■ EXERCISE GOAL ■
Each line of the data is to be output verbatim, with the images removed.

Dataset excerpts
──────

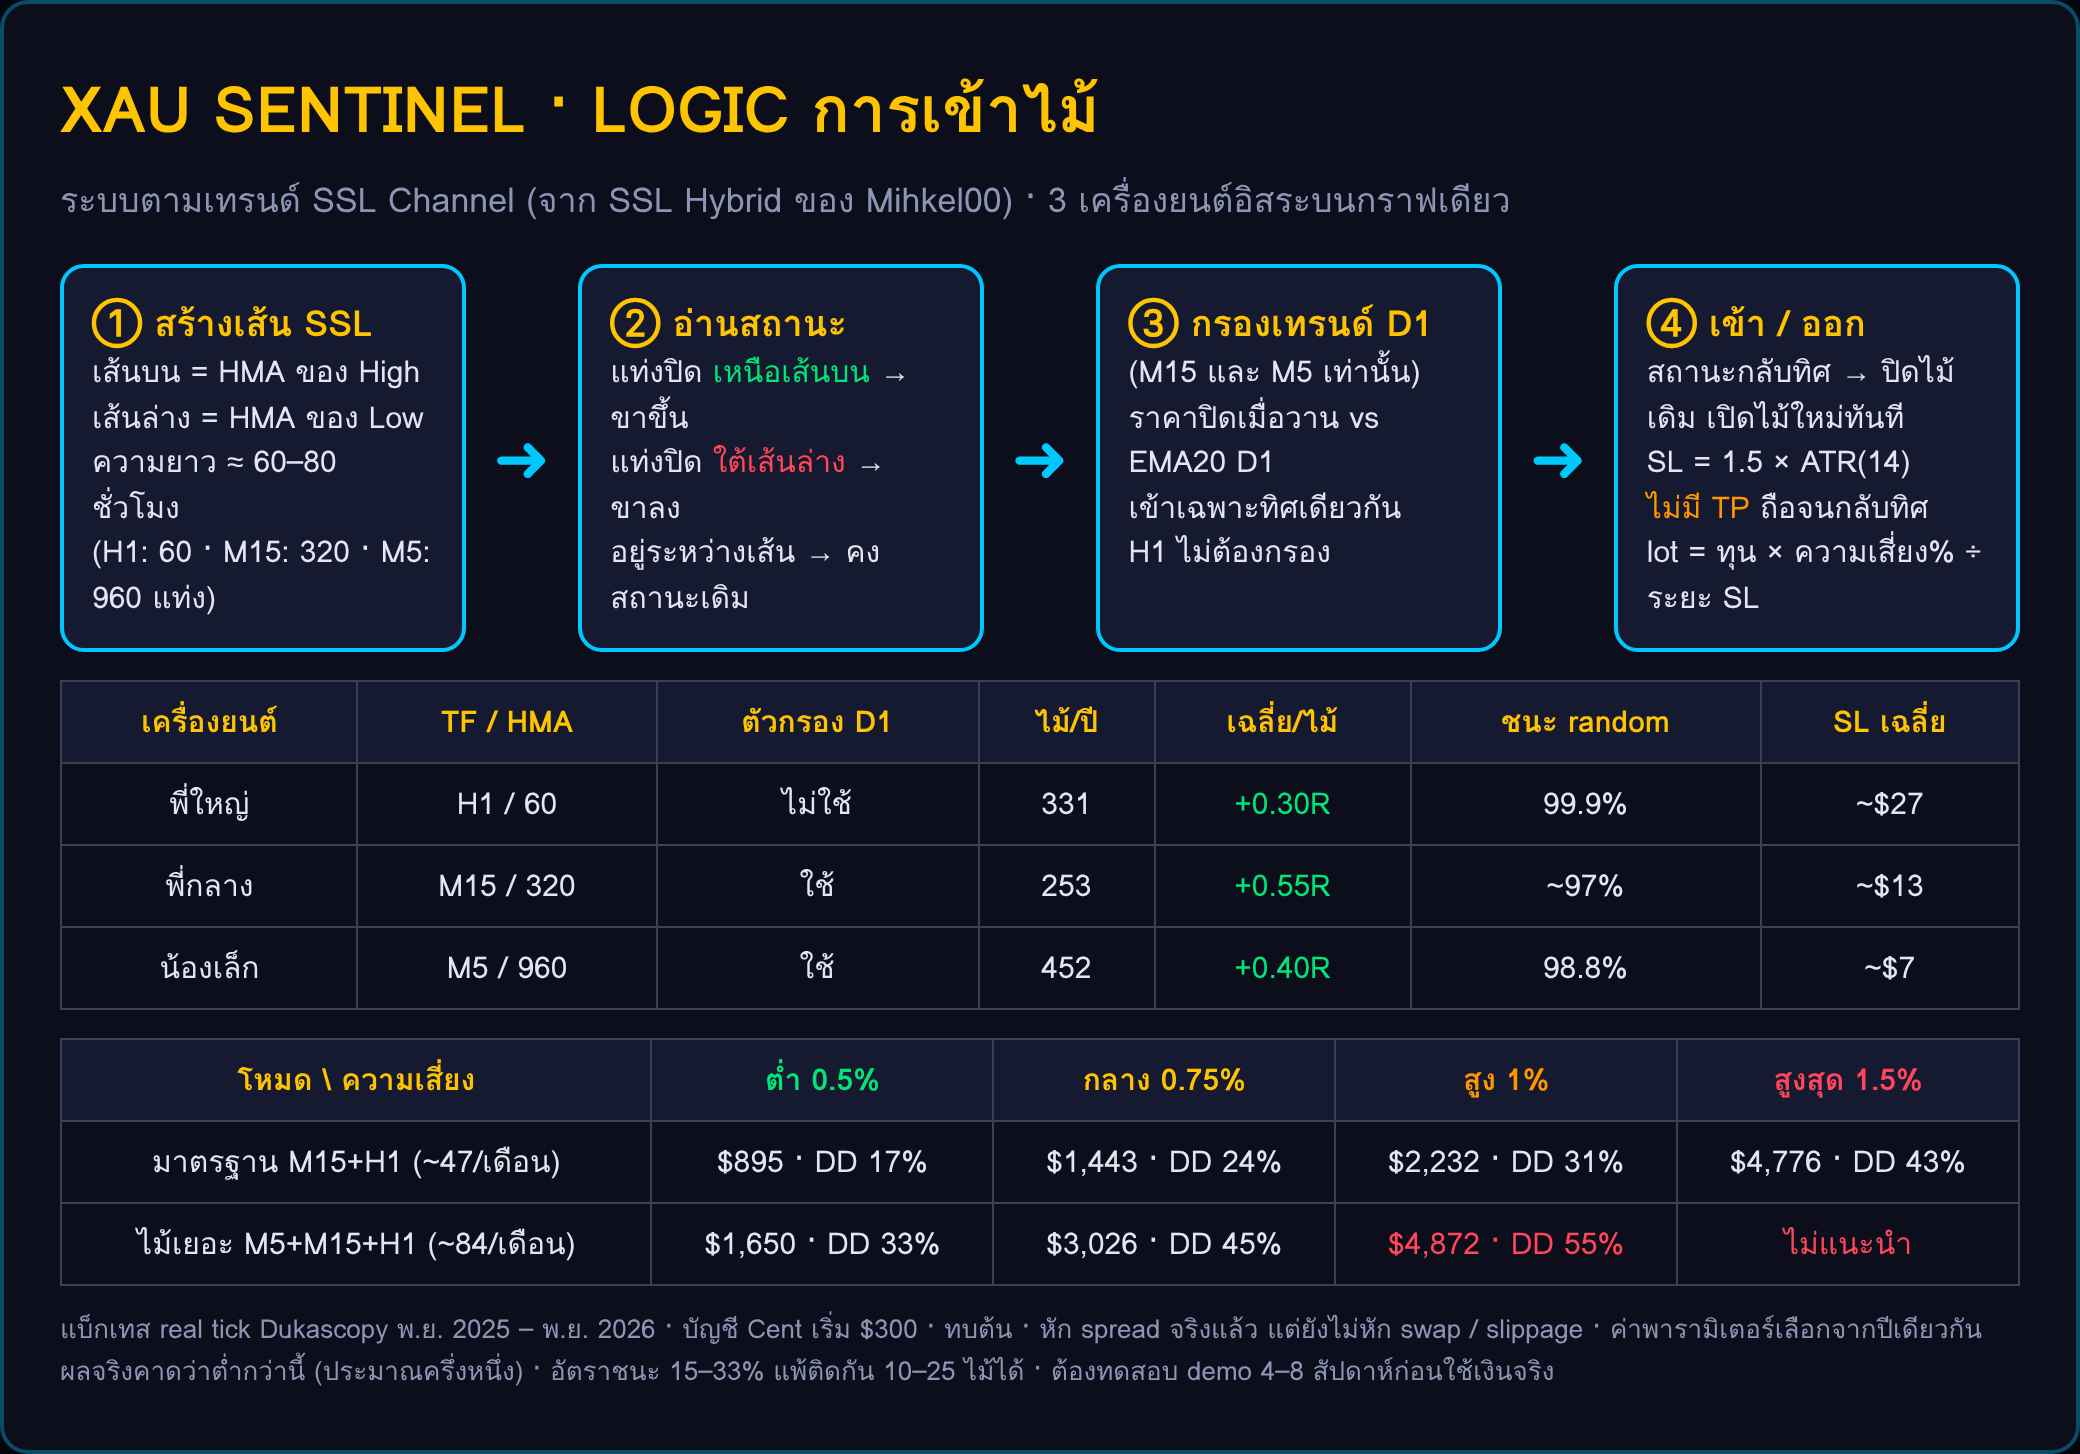
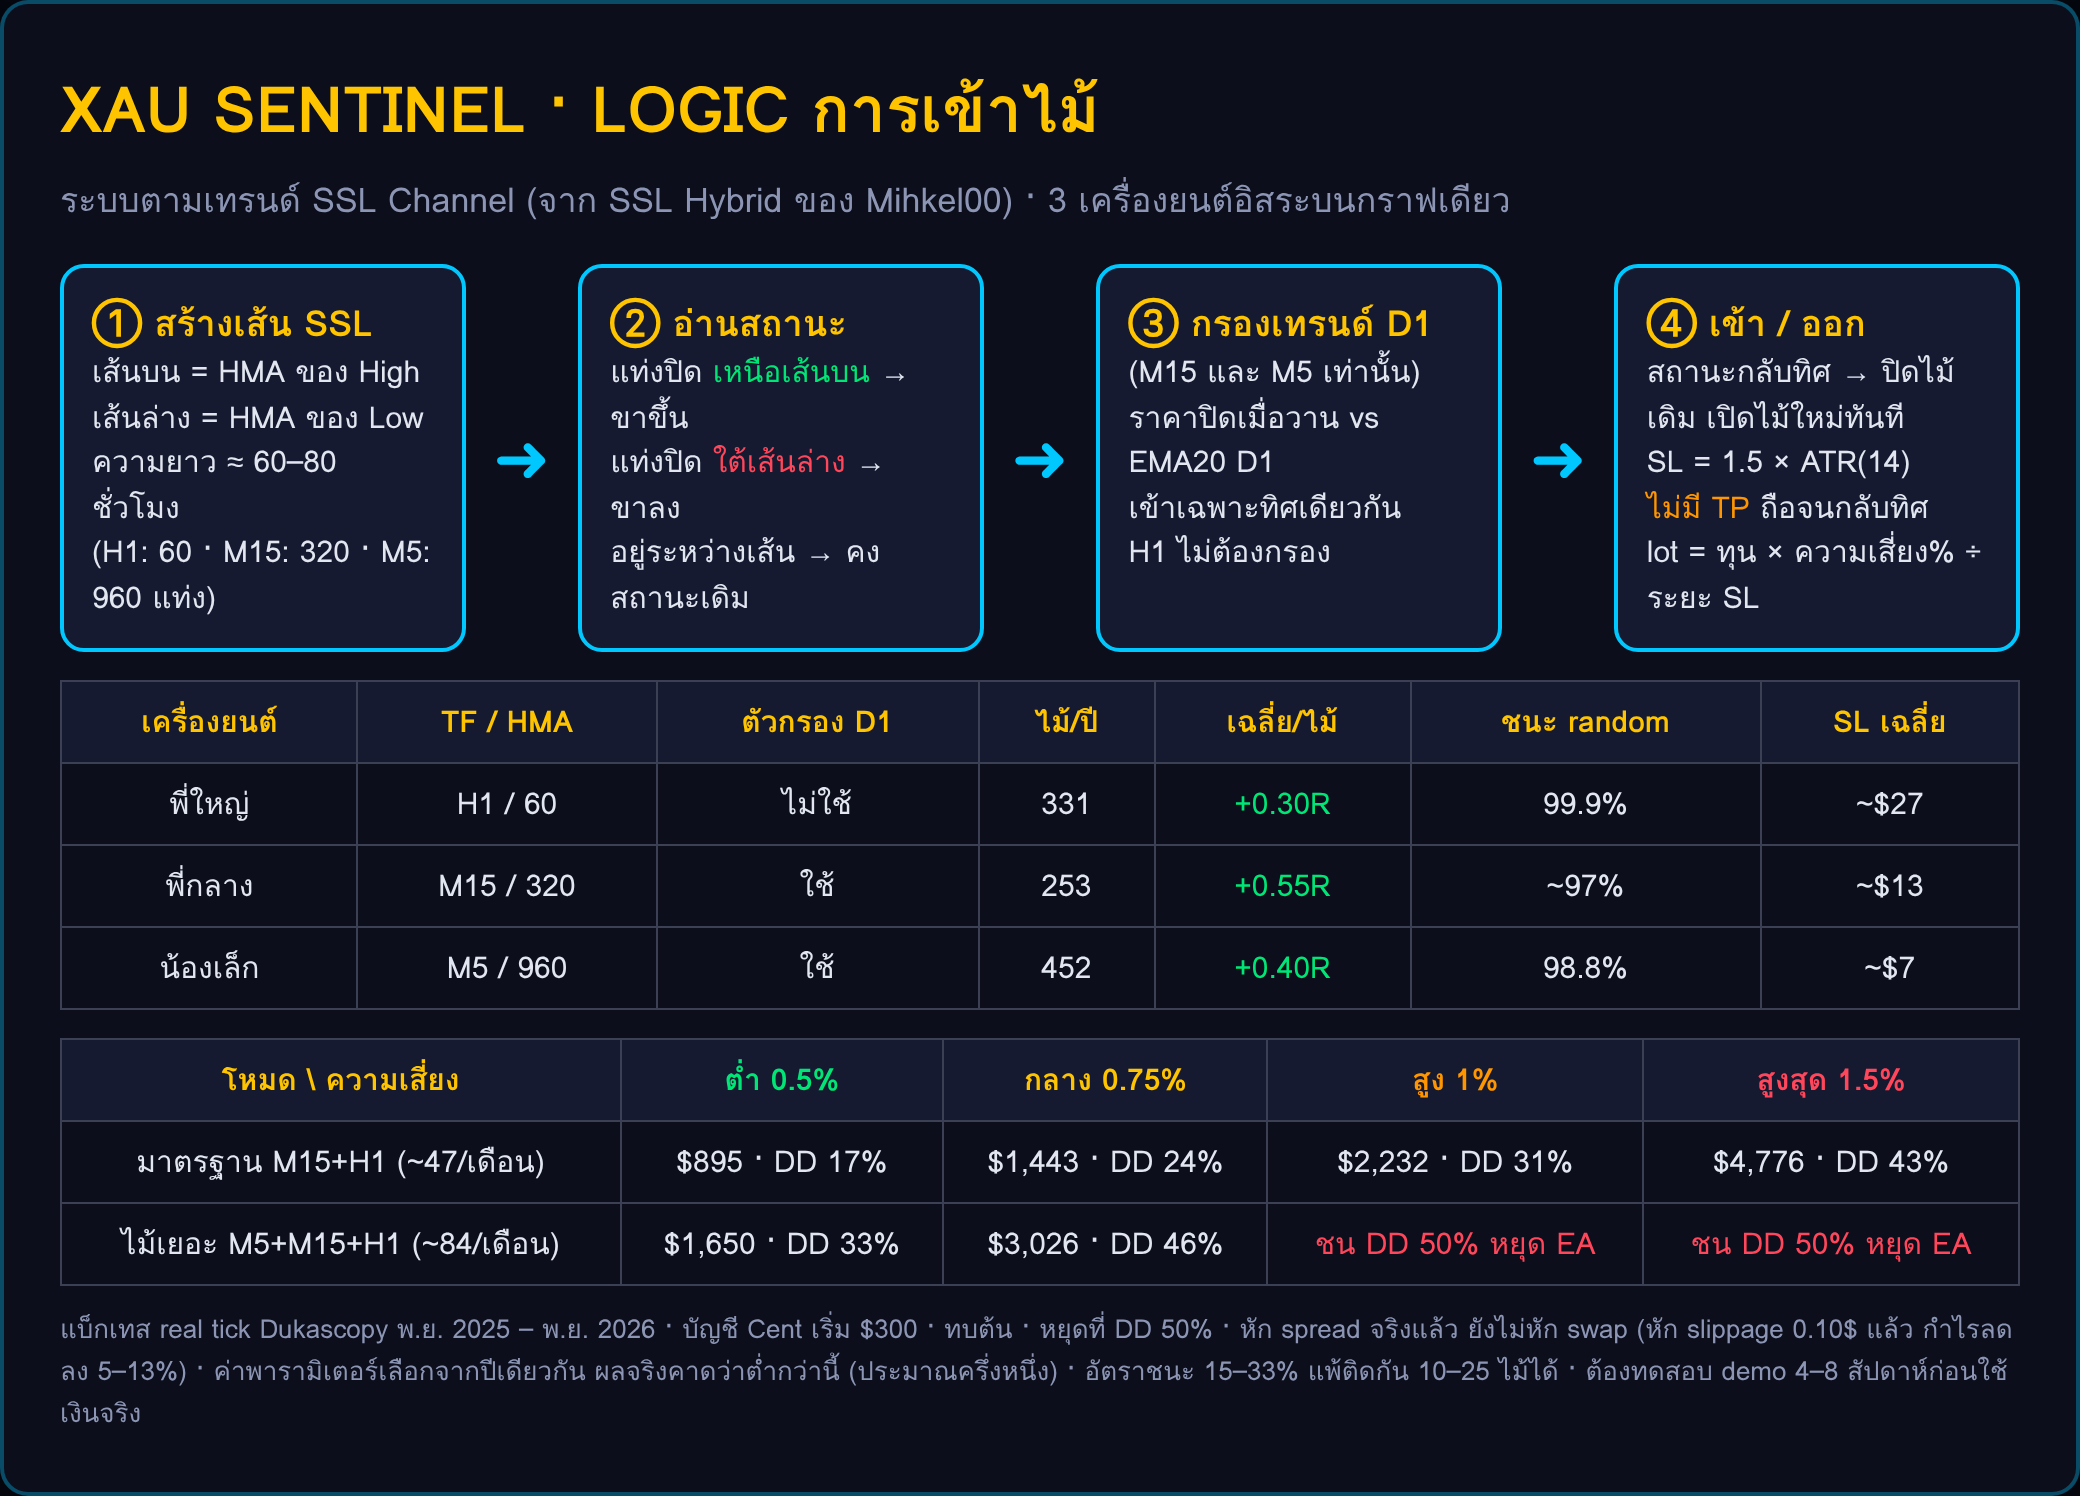
XAU SENTINEL: year backtest with DD halt, slippage; correct high-freq 1%/1.5% figures
Claude-Session: https://claude.ai/code/session_01TDJgaM6YEUTqHfHKeX7Vt3

diff --git a/MQL5/Docs/sentinel/sentinel_visuals.html b/MQL5/Docs/sentinel/sentinel_visuals.html
@@ -97,9 +97,9 @@ td,th{border:1px solid #3c4055;padding:8px 10px;text-align:center}th{background:
  <table>
   <tr><th>โหมด \ ความเสี่ยง</th><th class="g">ต่ำ 0.5%</th><th style="color:#ffc400">กลาง 0.75%</th><th class="o">สูง 1%</th><th class="r">สูงสุด 1.5%</th></tr>
   <tr><td>มาตรฐาน M15+H1 (~47/เดือน)</td><td>$895 · DD 17%</td><td>$1,443 · DD 24%</td><td>$2,232 · DD 31%</td><td>$4,776 · DD 43%</td></tr>
-  <tr><td>ไม้เยอะ M5+M15+H1 (~84/เดือน)</td><td>$1,650 · DD 33%</td><td>$3,026 · DD 45%</td><td class="r">$4,872 · DD 55%</td><td class="r">ไม่แนะนำ</td></tr>
+  <tr><td>ไม้เยอะ M5+M15+H1 (~84/เดือน)</td><td>$1,650 · DD 33%</td><td>$3,026 · DD 46%</td><td class="r">ชน DD 50% หยุด EA</td><td class="r">ชน DD 50% หยุด EA</td></tr>
  </table>
- <div class="small" style="margin-top:12px;line-height:1.6">แบ็กเทส real tick Dukascopy พ.ย. 2025 – พ.ย. 2026 · บัญชี Cent เริ่ม $300 · ทบต้น · หัก spread จริงแล้ว แต่ยังไม่หัก swap / slippage ·
+ <div class="small" style="margin-top:12px;line-height:1.6">แบ็กเทส real tick Dukascopy พ.ย. 2025 – พ.ย. 2026 · บัญชี Cent เริ่ม $300 · ทบต้น · หยุดที่ DD 50% · หัก spread จริงแล้ว ยังไม่หัก swap (หัก slippage 0.10$ แล้ว กำไรลดลง 5–13%) ·
  ค่าพารามิเตอร์เลือกจากปีเดียวกัน ผลจริงคาดว่าต่ำกว่านี้ (ประมาณครึ่งหนึ่ง) · อัตราชนะ 15–33% แพ้ติดกัน 10–25 ไม้ได้ · ต้องทดสอบ demo 4–8 สัปดาห์ก่อนใช้เงินจริง</div>
 </div>
 </body></html>

diff --git a/MQL5/Docs/sentinel/XAU_SENTINEL_คู่มือ.md b/MQL5/Docs/sentinel/XAU_SENTINEL_คู่มือ.md
@@ -20,9 +20,10 @@
 | โหมด \ ความเสี่ยง | ต่ำ 0.5% | กลาง 0.75% | สูง 1% | สูงสุด 1.5% |
 |---|---|---|---|---|
 | มาตรฐาน M15+H1 (~47 ไม้/เดือน) | $895 · DD 17% | $1,443 · DD 24% | $2,232 · DD 31% | $4,776 · DD 43% |
-| ไม้เยอะ M5+M15+H1 (~84 ไม้/เดือน) | $1,650 · DD 33% | $3,026 · DD 45% | $4,872 · DD 55% | ไม่แนะนำ (ไม่ได้ทดสอบ) |
+| ไม้เยอะ M5+M15+H1 (~84 ไม้/เดือน) | $1,650 · DD 33% | $3,026 · DD 46% | ชน DD 50% หยุด EA | ชน DD 50% หยุด EA |
 
-แบ็กเทส real tick Dukascopy พ.ย. 2025 – พ.ย. 2026 บัญชี Cent เริ่ม $300 ทบต้น หัก spread จริงแล้ว ยังไม่หัก swap/slippage
+แบ็กเทส real tick Dukascopy พ.ย. 2025 – พ.ย. 2026 บัญชี Cent เริ่ม $300 ทบต้น หยุดที่ DD 50% หัก spread จริงแล้ว ยังไม่หัก swap
+หัก slippage 0.10$/ด้าน: มาตรฐาน 0.75% → $1,371, ไม้เยอะ 0.75% → $2,643 · บัญชี Standard $300 ที่ 0.75% ข้ามไม้จำนวนมากแล้วชน DD 50% หยุด
 ค่าพารามิเตอร์เลือกจากปีเดียวกัน ผลจริงคาดว่าต่ำกว่านี้ (ประมาณครึ่งหนึ่ง) อัตราชนะ 15–33% และแพ้ติดกัน 10–25 ไม้เป็นเรื่องปกติ
 
 ## แดชบอร์ด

──────

■ RESULT ■
XAU SENTINEL: year backtest with DD halt, slippage; correct high-freq 1%/1.5% figures
Claude-Session: https://claude.ai/code/session_01TDJgaM6YEUTqHfHKeX7Vt3

diff --git a/MQL5/Docs/sentinel/sentinel_visuals.html b/MQL5/Docs/sentinel/sentinel_visuals.html
@@ -97,9 +97,9 @@ td,th{border:1px solid #3c4055;padding:8px 10px;text-align:center}th{background:
  <table>
   <tr><th>โหมด \ ความเสี่ยง</th><th class="g">ต่ำ 0.5%</th><th style="color:#ffc400">กลาง 0.75%</th><th class="o">สูง 1%</th><th class="r">สูงสุด 1.5%</th></tr>
   <tr><td>มาตรฐาน M15+H1 (~47/เดือน)</td><td>$895 · DD 17%</td><td>$1,443 · DD 24%</td><td>$2,232 · DD 31%</td><td>$4,776 · DD 43%</td></tr>
-  <tr><td>ไม้เยอะ M5+M15+H1 (~84/เดือน)</td><td>$1,650 · DD 33%</td><td>$3,026 · DD 45%</td><td class="r">$4,872 · DD 55%</td><td class="r">ไม่แนะนำ</td></tr>
+  <tr><td>ไม้เยอะ M5+M15+H1 (~84/เดือน)</td><td>$1,650 · DD 33%</td><td>$3,026 · DD 46%</td><td class="r">ชน DD 50% หยุด EA</td><td class="r">ชน DD 50% หยุด EA</td></tr>
  </table>
- <div class="small" style="margin-top:12px;line-height:1.6">แบ็กเทส real tick Dukascopy พ.ย. 2025 – พ.ย. 2026 · บัญชี Cent เริ่ม $300 · ทบต้น · หัก spread จริงแล้ว แต่ยังไม่หัก swap / slippage ·
+ <div class="small" style="margin-top:12px;line-height:1.6">แบ็กเทส real tick Dukascopy พ.ย. 2025 – พ.ย. 2026 · บัญชี Cent เริ่ม $300 · ทบต้น · หยุดที่ DD 50% · หัก spread จริงแล้ว ยังไม่หัก swap (หัก slippage 0.10$ แล้ว กำไรลดลง 5–13%) ·
  ค่าพารามิเตอร์เลือกจากปีเดียวกัน ผลจริงคาดว่าต่ำกว่านี้ (ประมาณครึ่งหนึ่ง) · อัตราชนะ 15–33% แพ้ติดกัน 10–25 ไม้ได้ · ต้องทดสอบ demo 4–8 สัปดาห์ก่อนใช้เงินจริง</div>
 </div>
 </body></html>

diff --git a/MQL5/Docs/sentinel/XAU_SENTINEL_คู่มือ.md b/MQL5/Docs/sentinel/XAU_SENTINEL_คู่มือ.md
@@ -20,9 +20,10 @@
 | โหมด \ ความเสี่ยง | ต่ำ 0.5% | กลาง 0.75% | สูง 1% | สูงสุด 1.5% |
 |---|---|---|---|---|
 | มาตรฐาน M15+H1 (~47 ไม้/เดือน) | $895 · DD 17% | $1,443 · DD 24% | $2,232 · DD 31% | $4,776 · DD 43% |
-| ไม้เยอะ M5+M15+H1 (~84 ไม้/เดือน) | $1,650 · DD 33% | $3,026 · DD 45% | $4,872 · DD 55% | ไม่แนะนำ (ไม่ได้ทดสอบ) |
+| ไม้เยอะ M5+M15+H1 (~84 ไม้/เดือน) | $1,650 · DD 33% | $3,026 · DD 46% | ชน DD 50% หยุด EA | ชน DD 50% หยุด EA |
 
-แบ็กเทส real tick Dukascopy พ.ย. 2025 – พ.ย. 2026 บัญชี Cent เริ่ม $300 ทบต้น หัก spread จริงแล้ว ยังไม่หัก swap/slippage
+แบ็กเทส real tick Dukascopy พ.ย. 2025 – พ.ย. 2026 บัญชี Cent เริ่ม $300 ทบต้น หยุดที่ DD 50% หัก spread จริงแล้ว ยังไม่หัก swap
+หัก slippage 0.10$/ด้าน: มาตรฐาน 0.75% → $1,371, ไม้เยอะ 0.75% → $2,643 · บัญชี Standard $300 ที่ 0.75% ข้ามไม้จำนวนมากแล้วชน DD 50% หยุด
 ค่าพารามิเตอร์เลือกจากปีเดียวกัน ผลจริงคาดว่าต่ำกว่านี้ (ประมาณครึ่งหนึ่ง) อัตราชนะ 15–33% และแพ้ติดกัน 10–25 ไม้เป็นเรื่องปกติ
 
 ## แดชบอร์ด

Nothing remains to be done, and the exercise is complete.